The overall rate of divorce in the UK trended lower between 2000 and 2011 (the latest dates the Office of National Statistics has made available). In 2000, there were 12.7 divorces or annulments per 1,000 married people. By 2011 that rate had fallen slightly to 10.8 per 1,000. As they often do, Baby Boomers bucked the trend. The divorce rate for over 50’s has trended higher over the last few years, creating a new generation of ‘silver singletons’ about town.
Vines Legal wrote:
“While the divorce rate drops among all other age groups, the rate of separations between couples in their 50s and 60s continues to rise.
The number of over-60s getting divorced is at its highest on record, with 1 out of 4 divorces registered now in the UK involving couples over the age of 50.

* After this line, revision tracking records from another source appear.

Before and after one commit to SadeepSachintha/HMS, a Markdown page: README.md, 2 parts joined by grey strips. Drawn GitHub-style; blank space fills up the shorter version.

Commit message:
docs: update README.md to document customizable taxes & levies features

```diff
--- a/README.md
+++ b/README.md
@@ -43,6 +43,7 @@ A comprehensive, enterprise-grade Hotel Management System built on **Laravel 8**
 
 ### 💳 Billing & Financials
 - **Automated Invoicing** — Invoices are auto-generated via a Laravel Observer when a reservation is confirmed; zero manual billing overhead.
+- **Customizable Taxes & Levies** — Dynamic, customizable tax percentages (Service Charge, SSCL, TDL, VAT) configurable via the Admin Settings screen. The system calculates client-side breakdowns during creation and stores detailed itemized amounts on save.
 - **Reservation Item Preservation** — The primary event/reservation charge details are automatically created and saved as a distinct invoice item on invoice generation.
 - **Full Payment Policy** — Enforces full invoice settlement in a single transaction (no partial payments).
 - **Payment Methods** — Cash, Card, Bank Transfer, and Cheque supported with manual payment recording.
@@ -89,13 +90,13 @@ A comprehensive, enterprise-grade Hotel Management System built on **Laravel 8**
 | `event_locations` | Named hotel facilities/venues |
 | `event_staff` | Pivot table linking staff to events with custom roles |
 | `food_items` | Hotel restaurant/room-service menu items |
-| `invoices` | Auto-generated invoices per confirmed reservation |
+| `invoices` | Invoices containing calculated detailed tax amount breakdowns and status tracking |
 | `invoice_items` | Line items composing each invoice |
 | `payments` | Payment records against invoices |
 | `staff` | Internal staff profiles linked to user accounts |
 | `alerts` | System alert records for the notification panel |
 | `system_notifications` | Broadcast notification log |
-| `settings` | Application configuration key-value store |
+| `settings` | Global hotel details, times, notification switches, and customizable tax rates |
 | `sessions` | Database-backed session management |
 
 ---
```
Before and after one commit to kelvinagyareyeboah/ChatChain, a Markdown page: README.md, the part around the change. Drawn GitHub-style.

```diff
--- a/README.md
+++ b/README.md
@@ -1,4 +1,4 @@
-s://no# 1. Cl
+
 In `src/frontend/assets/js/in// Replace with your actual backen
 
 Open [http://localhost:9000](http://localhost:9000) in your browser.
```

However, the ONS (Office of National Statistics) has found that this increase has little or nothing to do with length of marriage: The most likely explanation for the rise is due to the steadily increasing age at marriage since the late 1960s.
To illustrate this, the average woman who married in 1975 aged 23 would now be reaching 60, after 37 years of marriage, one year earlier than women who married a decade earlier in 1965. The average man who married in 1978 aged 26 would now be reaching 60, after 34 years of marriage, two years earlier than men who married in 1968.
The conclusion is that sadly, those born between 1946 and 1964 will be the first generation for which living alone in old age may be the norm thanks to the rising divorce rate as revealed by marriage guidance authority Relate.”
Anytime you experience a significant life change, such as a divorce late in life, it’s important to let us know. We can offer strategies to help compensate for any cash flow disruption and tactics for managing taxes when splitting large assets, such as qualified retirement plans. In addition, we can help with essential (and often forgotten) steps, including reviewing and revising beneficiary designations (on retirement plans, investment accounts, and insurance policies) as well as modifying powers of attorney, named trustees, and other designations. We also can coordinate our efforts with those of your solicitor and/or accountant.
Contact Lexington on 01793 771 093 for any help and assistance.